Suicide is never straightforward and cannot ever be plainly understood or explained. Every conversation is difficult, meaningful, and memorable for me, and I love that this work allows me to constantly learn more about something so innately complex to grasp. I feel proud knowing that I can somehow save lives, but it makes me so much more proud when I connect with individuals, and I can practically feel their strength and resilience. 

Some therapists at CAPS have spoken up regarding their concerns for suicide contagion, the process by which indirect or direct exposure to suicide can trigger similar thoughts and behaviors in susceptible individuals. Interestingly, during my own training as a suicide and crisis counselor, we learned that contagion is a largely unfounded misconception. But whether this remains a myth or not is not my place to debate. 

Rather, I think we can all agree that a complete lack of meaningful discourse regarding suicide only fuels stigma, perpetuates ignorance, and dismisses tragedies. 

Often, people immediately hear the word “suicide” and are either extremely uncomfortable or extremely alarmed. Notably, there are a range of suicidal behaviors, from a concrete plan to suicidal ideation to everything in between. There are many other myths out there about suicide, but I am not here to educate on how we should respond if and when speaking with an individual who is struggling. Rather, I want to focus on opening up a dialogue surrounding suicide, an undoubtedly hefty subject that can affect us all to differing extents. 

When it comes to suicide, we often feel more comfortable discussing it anonymously or not at all. There exists a subreddit, in which users can anonymously share their suicidal thoughts, behaviors, or plans. Individuals usually check up on each other and support one another despite the anonymity. There’s no doubt that people want to help, but oftentimes we simply don’t know how to.

But what kind of twisted world do we live in where it is much more common to joke about suicide (i.e., “That exam made me want to kill myself”) than to hold meaningful conversations about suicide? As a student, I hear such jokes all too often. Just in case, I’ll clarify by directly asking if they mean it, and once I realize it’s just a joke, I feel disgusted. 

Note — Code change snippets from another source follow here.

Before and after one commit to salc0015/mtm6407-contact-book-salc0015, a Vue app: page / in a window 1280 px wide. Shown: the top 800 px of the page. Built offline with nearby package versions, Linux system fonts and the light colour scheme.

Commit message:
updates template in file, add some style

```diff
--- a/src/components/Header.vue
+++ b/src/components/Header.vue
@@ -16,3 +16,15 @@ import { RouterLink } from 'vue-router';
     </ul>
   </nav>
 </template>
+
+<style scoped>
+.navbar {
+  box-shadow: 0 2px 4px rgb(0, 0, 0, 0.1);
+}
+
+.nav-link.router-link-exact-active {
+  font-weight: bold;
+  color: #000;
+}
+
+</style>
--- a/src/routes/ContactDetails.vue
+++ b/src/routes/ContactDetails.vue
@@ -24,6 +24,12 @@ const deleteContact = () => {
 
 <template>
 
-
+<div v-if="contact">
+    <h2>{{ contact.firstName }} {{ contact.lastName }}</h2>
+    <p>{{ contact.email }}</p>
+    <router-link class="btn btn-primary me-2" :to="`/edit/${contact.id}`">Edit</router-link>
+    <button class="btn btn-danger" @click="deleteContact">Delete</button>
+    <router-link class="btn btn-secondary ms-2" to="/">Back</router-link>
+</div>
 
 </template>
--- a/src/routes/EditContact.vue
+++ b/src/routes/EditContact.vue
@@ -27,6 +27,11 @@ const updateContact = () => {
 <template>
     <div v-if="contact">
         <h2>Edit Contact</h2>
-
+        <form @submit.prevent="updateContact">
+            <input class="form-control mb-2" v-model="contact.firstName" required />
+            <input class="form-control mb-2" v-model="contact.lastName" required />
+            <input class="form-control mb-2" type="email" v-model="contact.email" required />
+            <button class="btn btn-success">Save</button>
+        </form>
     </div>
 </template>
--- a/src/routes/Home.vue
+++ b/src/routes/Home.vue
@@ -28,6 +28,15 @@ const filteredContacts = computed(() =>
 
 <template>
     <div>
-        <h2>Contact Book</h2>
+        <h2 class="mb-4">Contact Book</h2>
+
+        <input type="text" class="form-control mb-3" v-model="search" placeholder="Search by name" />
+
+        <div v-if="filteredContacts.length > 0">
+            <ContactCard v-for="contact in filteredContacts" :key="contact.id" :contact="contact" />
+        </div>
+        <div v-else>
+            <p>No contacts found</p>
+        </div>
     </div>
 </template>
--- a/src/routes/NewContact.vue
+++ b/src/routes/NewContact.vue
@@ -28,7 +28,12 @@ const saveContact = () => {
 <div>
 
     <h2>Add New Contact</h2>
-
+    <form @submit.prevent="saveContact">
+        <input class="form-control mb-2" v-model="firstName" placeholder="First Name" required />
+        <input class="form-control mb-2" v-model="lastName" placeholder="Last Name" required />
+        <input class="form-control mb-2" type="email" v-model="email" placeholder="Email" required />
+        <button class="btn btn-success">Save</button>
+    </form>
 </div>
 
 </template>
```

So, there are two concrete steps we can take. First, let’s open the dialogue regarding suicide, instead of dismissing or neglecting its hold. A stigmatized, perhaps unpleasant, conversation must start somewhere, but it can start anywhere. Second, let’s avoid joking about suicide, and correct such remarks if we do hear them. I think it’s the least we can do for now.

BRIDGET YU is a College senior from Los Angeles, Ca. studying Psychology. Her email address is


National Suicide Prevention Lifeline: 800-273-8255

The HELP Line: 215-898-HELP

Counseling and Psychological Services: 215-898-7021 (active 24/7)

Student Health Service: 215-746-3535

Office of the Vice Provost for University Life: 215-898-6081

University Chaplain’s Office: 215-898-8456

Reach-A-Peer Helpline:

  • 215-573-2727 (every day from 9 p.m. to 1 a.m.)
  • 215-515-7332 (texting service available 24/7)